Repeat every record word for word and omit the images.

[Task input — start]

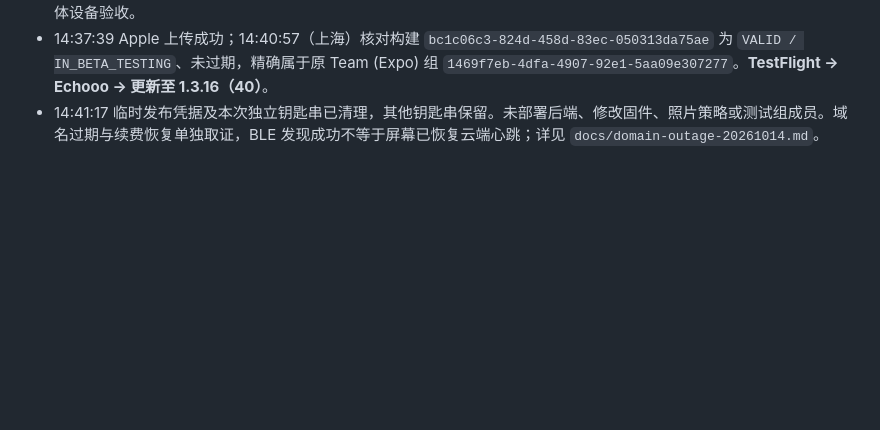
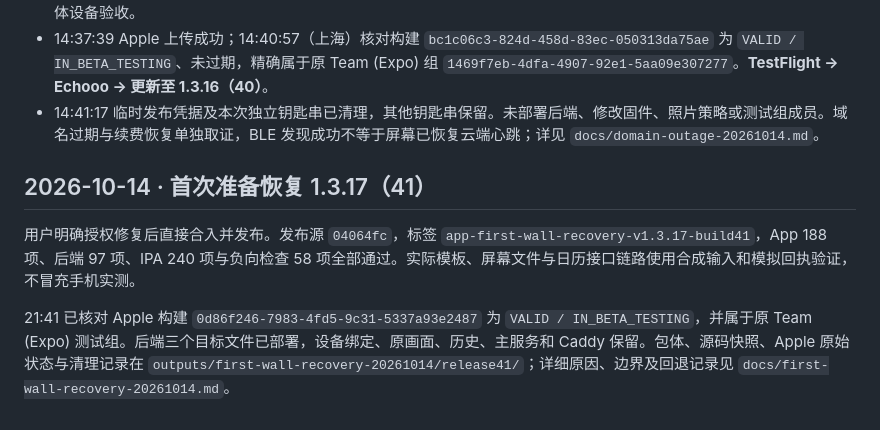
Before and after one commit to mokee001/xmind, a Markdown page: docs/demo-testflight-workflow.md, the part around the change. Rendered like a GitHub page; blank space fills up the shorter version.

Commit message:
Record verified first-wall recovery TestFlight release 41

```diff
--- a/docs/demo-testflight-workflow.md
+++ b/docs/demo-testflight-workflow.md
@@ -135,3 +135,10 @@ Apple 状态为 `VALID / IN_BETA_TESTING`，构建 `b0082485-05b9-4d11-822a-9925
 - 归档 `outputs/ble-discovery-20261014/release40/`，IPA SHA256 `98d6c184c9cbfb7e730f6b11d8b2836cd9d37b0c0e6fc35ad28422bd8f521000`。148 项 App 回归、219 项最终签名包检查及 43 项负向检查通过；两套隔离原生 Simulator 故障注入验证了超时反馈、重试及退出。没有把合成 BLE 或网络当作实体设备验收。
 - 14:37:39 Apple 上传成功；14:40:57（上海）核对构建 `bc1c06c3-824d-458d-83ec-050313da75ae` 为 `VALID / IN_BETA_TESTING`、未过期，精确属于原 Team (Expo) 组 `1469f7eb-4dfa-4907-92e1-5aa09e307277`。**TestFlight → Echooo → 更新至 1.3.16（40）**。
 - 14:41:17 临时发布凭据及本次独立钥匙串已清理，其他钥匙串保留。未部署后端、修改固件、照片策略或测试组成员。域名过期与续费恢复单独取证，BLE 发现成功不等于屏幕已恢复云端心跳；详见 `docs/domain-outage-20261014.md`。
+
+
+## 2026-10-14 · 首次准备恢复 1.3.17（41）
+
+用户明确授权修复后直接合入并发布。发布源 `04064fc`，标签 `app-first-wall-recovery-v1.3.17-build41`，App 188 项、后端 97 项、IPA 240 项与负向检查 58 项全部通过。实际模板、屏幕文件与日历接口链路使用合成输入和模拟回执验证，不冒充手机实测。
+
+21:41 已核对 Apple 构建 `0d86f246-7983-4fd5-9c31-5337a93e2487` 为 `VALID / IN_BETA_TESTING`，并属于原 Team (Expo) 测试组。后端三个目标文件已部署，设备绑定、原画面、历史、主服务和 Caddy 保留。包体、源码快照、Apple 原始状态与清理记录在 `outputs/first-wall-recovery-20261014/release41/`；详细原因、边界及回退记录见 `docs/first-wall-recovery-20261014.md`。
```
Also changed, not shown: docs/first-wall-recovery-20261014.md (added, +48 -0 lines).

[Task input — finish]

Response:
Before and after one commit to mokee001/xmind, a Markdown page: docs/demo-testflight-workflow.md, the part around the change. Rendered like a GitHub page; blank space fills up the shorter version.

Commit message:
Record verified first-wall recovery TestFlight release 41

```diff
--- a/docs/demo-testflight-workflow.md
+++ b/docs/demo-testflight-workflow.md
@@ -135,3 +135,10 @@ Apple 状态为 `VALID / IN_BETA_TESTING`，构建 `b0082485-05b9-4d11-822a-9925
 - 归档 `outputs/ble-discovery-20261014/release40/`，IPA SHA256 `98d6c184c9cbfb7e730f6b11d8b2836cd9d37b0c0e6fc35ad28422bd8f521000`。148 项 App 回归、219 项最终签名包检查及 43 项负向检查通过；两套隔离原生 Simulator 故障注入验证了超时反馈、重试及退出。没有把合成 BLE 或网络当作实体设备验收。
 - 14:37:39 Apple 上传成功；14:40:57（上海）核对构建 `bc1c06c3-824d-458d-83ec-050313da75ae` 为 `VALID / IN_BETA_TESTING`、未过期，精确属于原 Team (Expo) 组 `1469f7eb-4dfa-4907-92e1-5aa09e307277`。**TestFlight → Echooo → 更新至 1.3.16（40）**。
 - 14:41:17 临时发布凭据及本次独立钥匙串已清理，其他钥匙串保留。未部署后端、修改固件、照片策略或测试组成员。域名过期与续费恢复单独取证，BLE 发现成功不等于屏幕已恢复云端心跳；详见 `docs/domain-outage-20261014.md`。
+
+
+## 2026-10-14 · 首次准备恢复 1.3.17（41）
+
+用户明确授权修复后直接合入并发布。发布源 `04064fc`，标签 `app-first-wall-recovery-v1.3.17-build41`，App 188 项、后端 97 项、IPA 240 项与负向检查 58 项全部通过。实际模板、屏幕文件与日历接口链路使用合成输入和模拟回执验证，不冒充手机实测。
+
+21:41 已核对 Apple 构建 `0d86f246-7983-4fd5-9c31-5337a93e2487` 为 `VALID / IN_BETA_TESTING`，并属于原 Team (Expo) 测试组。后端三个目标文件已部署，设备绑定、原画面、历史、主服务和 Caddy 保留。包体、源码快照、Apple 原始状态与清理记录在 `outputs/first-wall-recovery-20261014/release41/`；详细原因、边界及回退记录见 `docs/first-wall-recovery-20261014.md`。
```
Also changed, not shown: docs/first-wall-recovery-20261014.md (added, +48 -0 lines).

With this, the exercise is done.